- Little Caesars will sell a pizza topped with plant-based sausage crumbles made by Impossible Foods for the pizza chain in three test markets.
- This marks the first time a national pizza chain is using a vegan meat substitute.
- Little Caesars CEO David Scrivano noticed a steady trend in the past few years of people looking for meat-alternatives, but he said that it's hit a "tipping point."
Little Caesars will sell a pizza topped with plant-based sausage crumbles made by Impossible Foods — the first time a national pizza chain is using a vegan meat substitute.
Little Caesars, which is more typically known for its meatcentric items like a pizza wrapped in bacon, will test the Impossible Supreme, priced at $12, in three markets: Fort Myers, Florida; Albuquerque, New Mexico and Yakima, Washington.
Little Caesars CEO David Scrivano noticed a steady trend in the past few years of people looking for meat-alternatives, but he said that it's hit a "tipping point in the last year."
According to Nielsen, sales in the plant-based product category grew 17% last year, compared with a 2% growth rate for other grocery products. "It's here to stay," Scrivano said.
It doesn't matter that their main demographic isn't made up of vegetarians, he said on CNBC's "Squawk on the Street." "It's for meat eaters, but it can also be for people who use a plant-based diet."
Impossible Foods said its products are now sold in more than 7,000 restaurants, including Burger King, White Castle, and Red Robin.
The demand for meat alternatives has been driving rapid growth in the category, and Impossible is looking to boost its manufacturing capacity to avoid shortages.
Impossible said it has increased the headcount and hours of operation at its Oakland, California, plant, and will install a second production line in July that will double its capacity. The company expects the second line to be fully staffed and ramped up in the fall.
"Impossible Foods has a supply chain that's highly scalable, and the product is sourced from abundant ingredients," the company said in an email. "The company faces no insurmountable supply-chain constraints or fundamental bottlenecks; like many successful startups, we are facing short-term ramp-up challenges resulting from demand greatly outstripping supply."
Burger King, a unit of Restaurant Brands International, has been conducting a regional test at 59 locations in St. Louis. The test is going "exceedingly well," Impossible said. The burger chain plans to expand the Impossible Whopper to all 7,300 U.S. restaurants by the end of 2019.

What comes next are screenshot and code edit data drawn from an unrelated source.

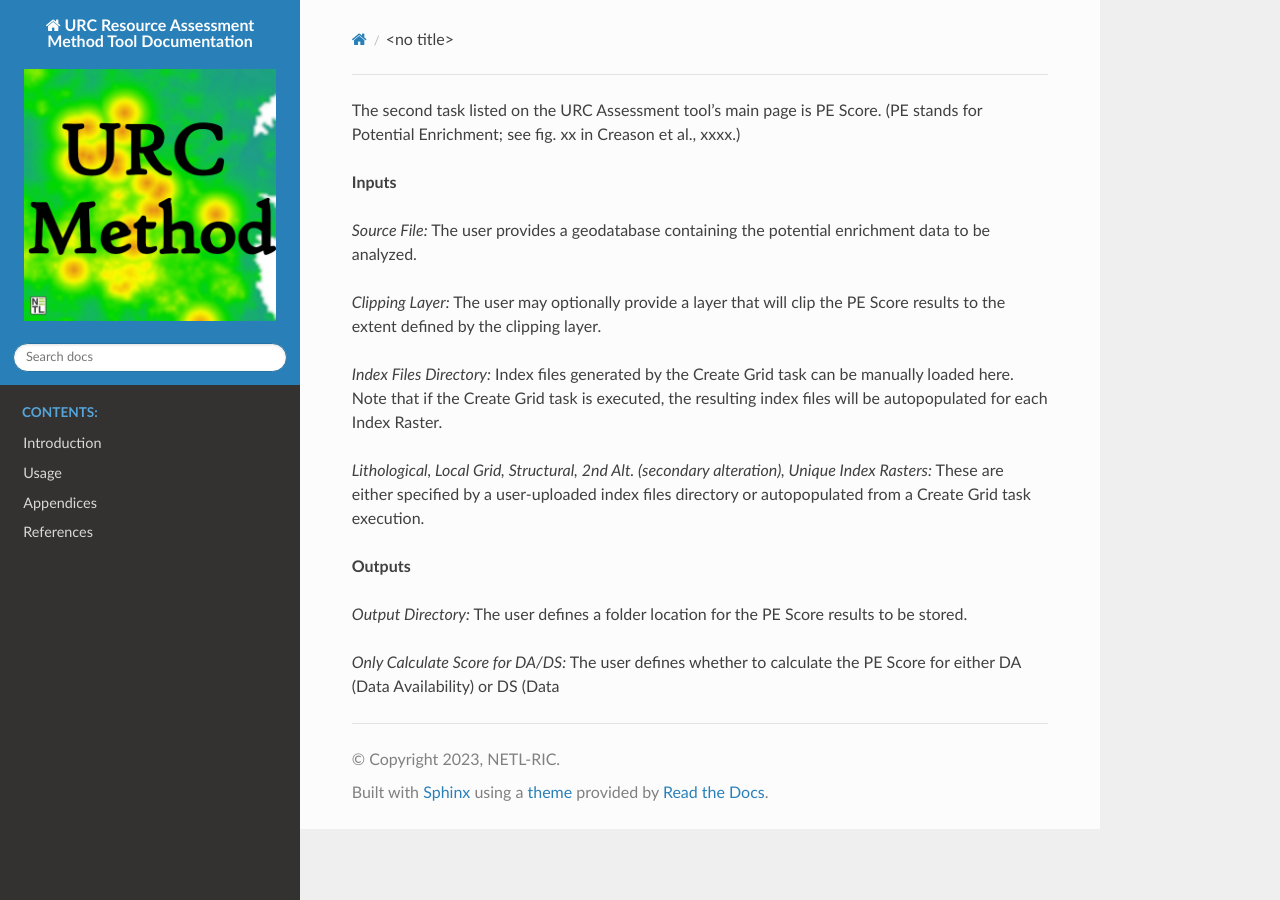
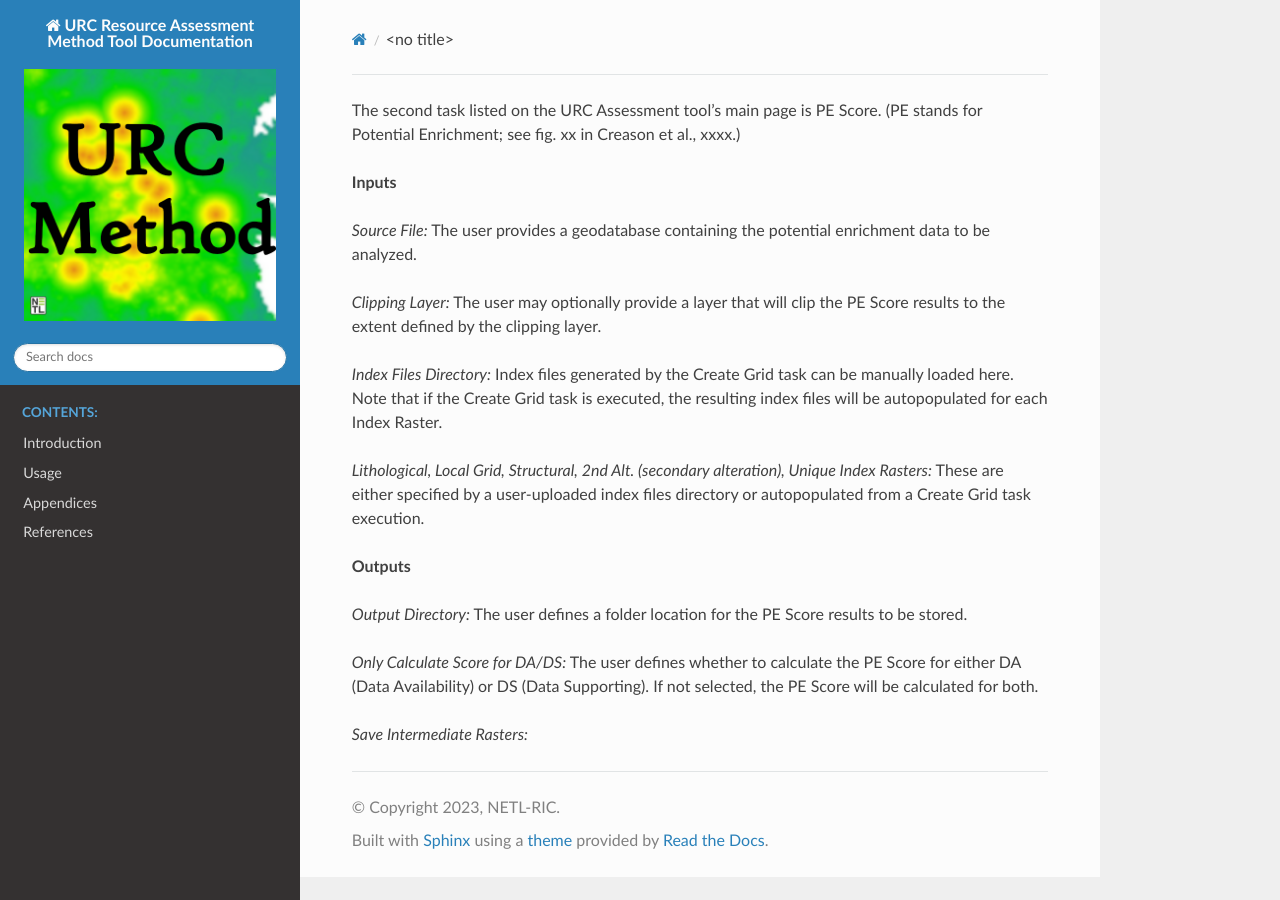
Before and after one commit to NETL-RIC/URC-Assessment-Method, a Sphinx documentation site: the page built from user_doc/source/pe_score_task.md, in a window 1280 px wide. Built offline with Sphinx 7.4.7 and the Read the Docs theme 2.0.0, drawn with Linux system fonts in a browser that asks for light colours.

Commit message:
Update pe_score_task.md

```diff
--- a/user_doc/source/pe_score_task.md
+++ b/user_doc/source/pe_score_task.md
@@ -14,4 +14,6 @@ The second task listed on the URC Assessment tool's main page is PE Score. (PE s
 
 *Output Directory:* The user defines a folder location for the PE Score results to be stored.
 
-*Only Calculate Score for DA/DS:* The user defines whether to calculate the PE Score for either DA (Data Availability) or DS (Data
+*Only Calculate Score for DA/DS:* The user defines whether to calculate the PE Score for either DA (Data Availability) or DS (Data Supporting). If not selected, the PE Score will be calculated for both.
+
+*Save Intermediate Rasters:*
```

Impossible recently raised $300 million in a funding round but has said it is in no rush to go public.
Rival Beyond Meat's stock has surged since its May 2 debut.
— CNBC's Aditi Roy contributed to this report.